Bombing of Tokyo, 1944–1945

Charred remains of Japanese civiliansVirtually destroyed Tokyo residential section

Left: Charred remains of Japanese civilians after the March 9–10, 1945, fire­bombing of Tokyo (Opera­tion Meeting­house). Around 1,700 tons of bombs were dropped by 279 B‑29s and roughly 16 sq. miles of the city were destroyed. The U.S. Stra­te­gic Bombing Survey esti­mated that nearly 88,000 people died in this one air raid and resulting fire­storm, 41,000 were injured, and over a mil­lion resi­dents lost their homes. Another esti­mate is that the Japa­nese capi­tal suffered more imme­di­ate deaths than either Hiro­shima or Naga­saki, which were targets of atomic bombings in August 1945.

Right: A virtually destroyed Tokyo residential section. Because over 50 per­cent of Tokyo’s indus­try was spread out among resi­den­tial and com­mer­cial neighbor­hoods, the Tokyo fire­bombings cut the whole city’s output in half.

Four-engine B-29 SuperfortressTokyo burns under a B-29 firebomb assault

Left: Boeing built 3,970 of these four-engine, pro­pel­ler-driven B‑29 behe­moths between 1943 and 1946. Specially configured B‑29s, called Silverplate B‑29s, carried out the atomic bombings that destroyed Hiroshima and Nagasaki in August 1945. A total of 65 Silver­plate B‑29s were produced during and after World War II.

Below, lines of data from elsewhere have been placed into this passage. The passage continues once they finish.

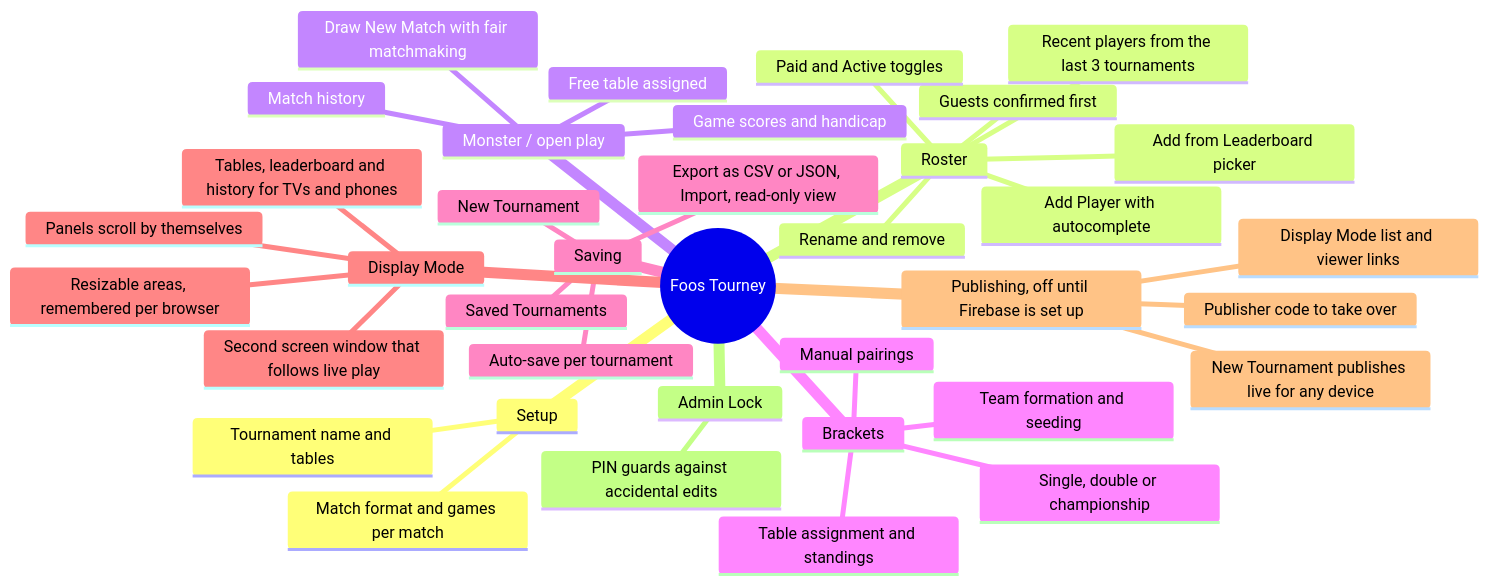
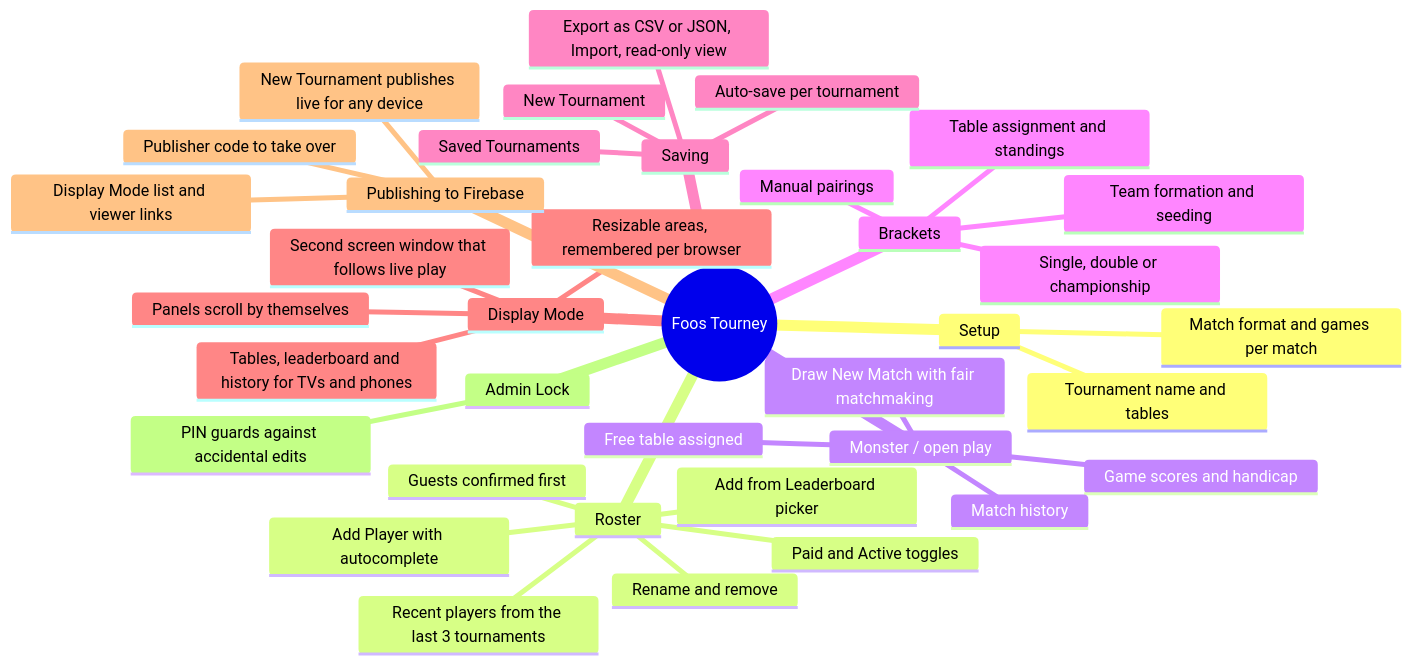
The first of 7 diagrams in README.md (DT209/foos-tourney), drawn with Mermaid before and after one commit. The commit also changed other lines of this file and 2 other files, not shown here.

Commit message:
Docs: publishing is on, using the foos-tourney project

````diff
--- a/README.md
+++ b/README.md
@@ -8,40 +8,40 @@
 ```mermaid
 mindmap
   root((Foos Tourney))
     Setup
       Tournament name and tables
       Match format and games per match
     Roster
       Add Player with autocomplete
       Add from Leaderboard picker
       Recent players from the last 3 tournaments
       Guests confirmed first
       Paid and Active toggles
       Rename and remove
     Monster / open play
       Draw New Match with fair matchmaking
       Free table assigned
       Game scores and handicap
       Match history
     Brackets
       Single, double or championship
       Team formation and seeding
       Manual pairings
       Table assignment and standings
     Saving
       Auto-save per tournament
       New Tournament
       Saved Tournaments
       Export as CSV or JSON, Import, read-only view
     Display Mode
       Tables, leaderboard and history for TVs and phones
       Panels scroll by themselves
       Second screen window that follows live play
       Resizable areas, remembered per browser
-    Publishing, off until Firebase is set up
+    Publishing to Firebase
       New Tournament publishes live for any device
       Display Mode list and viewer links
       Publisher code to take over
     Admin Lock
       PIN guards against accidental edits
 ```
````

Right: Tokyo burns under a B‑29 firebomb assault, May 26, 1945. B‑29 raids on Tokyo began on Novem­ber 17, 1944, and lasted until August 15, 1945, the day Japan capitu­lated. Inter­estingly, in the six days between dropping the second atten­tion-grabbing atomic bomb on August 9—this on Naga­saki—and the day of Japan’s capitu­la­tion, August 15, B‑29s carried out an addi­tional 1,000 indi­vid­ual sorties.

March 1945 “Blitz Week” Targets: Tokyo, Nagoya, Osaka, and Kobe (Four Consecutive Videos)